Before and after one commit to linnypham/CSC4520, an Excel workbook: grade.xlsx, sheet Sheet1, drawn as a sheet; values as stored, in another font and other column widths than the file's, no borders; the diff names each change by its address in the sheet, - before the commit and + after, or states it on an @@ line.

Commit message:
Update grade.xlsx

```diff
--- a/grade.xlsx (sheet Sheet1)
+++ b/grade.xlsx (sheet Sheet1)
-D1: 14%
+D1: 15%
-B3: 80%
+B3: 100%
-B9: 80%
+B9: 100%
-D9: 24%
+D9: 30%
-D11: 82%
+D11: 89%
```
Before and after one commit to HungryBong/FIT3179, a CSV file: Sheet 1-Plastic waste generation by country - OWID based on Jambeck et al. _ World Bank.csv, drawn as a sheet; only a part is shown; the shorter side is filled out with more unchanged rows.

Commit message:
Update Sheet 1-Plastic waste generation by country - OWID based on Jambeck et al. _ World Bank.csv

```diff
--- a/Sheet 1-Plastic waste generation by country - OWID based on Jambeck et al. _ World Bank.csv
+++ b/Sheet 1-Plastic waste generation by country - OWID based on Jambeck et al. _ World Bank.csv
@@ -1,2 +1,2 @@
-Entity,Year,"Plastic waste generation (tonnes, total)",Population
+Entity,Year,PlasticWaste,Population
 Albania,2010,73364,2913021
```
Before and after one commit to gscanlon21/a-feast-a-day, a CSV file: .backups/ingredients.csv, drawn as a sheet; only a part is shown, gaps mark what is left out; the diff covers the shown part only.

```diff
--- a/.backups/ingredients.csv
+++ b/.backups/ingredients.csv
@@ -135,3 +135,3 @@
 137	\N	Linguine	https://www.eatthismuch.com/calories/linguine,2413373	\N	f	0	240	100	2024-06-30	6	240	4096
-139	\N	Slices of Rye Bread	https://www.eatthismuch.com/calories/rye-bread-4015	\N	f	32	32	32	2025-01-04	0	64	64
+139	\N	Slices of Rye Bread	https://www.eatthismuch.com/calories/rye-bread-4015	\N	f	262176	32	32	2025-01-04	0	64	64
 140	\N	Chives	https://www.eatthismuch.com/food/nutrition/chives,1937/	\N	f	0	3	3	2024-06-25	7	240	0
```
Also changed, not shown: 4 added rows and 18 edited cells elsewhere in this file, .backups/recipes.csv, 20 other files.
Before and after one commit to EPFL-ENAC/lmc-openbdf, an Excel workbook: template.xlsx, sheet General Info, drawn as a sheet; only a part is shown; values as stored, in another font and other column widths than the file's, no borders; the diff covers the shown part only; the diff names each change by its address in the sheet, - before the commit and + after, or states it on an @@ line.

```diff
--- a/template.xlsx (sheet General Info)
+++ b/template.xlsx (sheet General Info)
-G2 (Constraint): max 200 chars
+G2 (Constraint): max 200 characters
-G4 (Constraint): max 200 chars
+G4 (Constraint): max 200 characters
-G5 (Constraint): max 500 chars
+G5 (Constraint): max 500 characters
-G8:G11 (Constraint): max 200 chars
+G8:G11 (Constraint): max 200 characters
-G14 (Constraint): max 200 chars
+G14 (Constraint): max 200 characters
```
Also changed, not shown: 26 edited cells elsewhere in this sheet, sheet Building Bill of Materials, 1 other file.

● ● ● ●

Exercise aim: Across all the entries, count the lines that contain the word "Constraint" and give the number by itself.

Result of this exercise: 10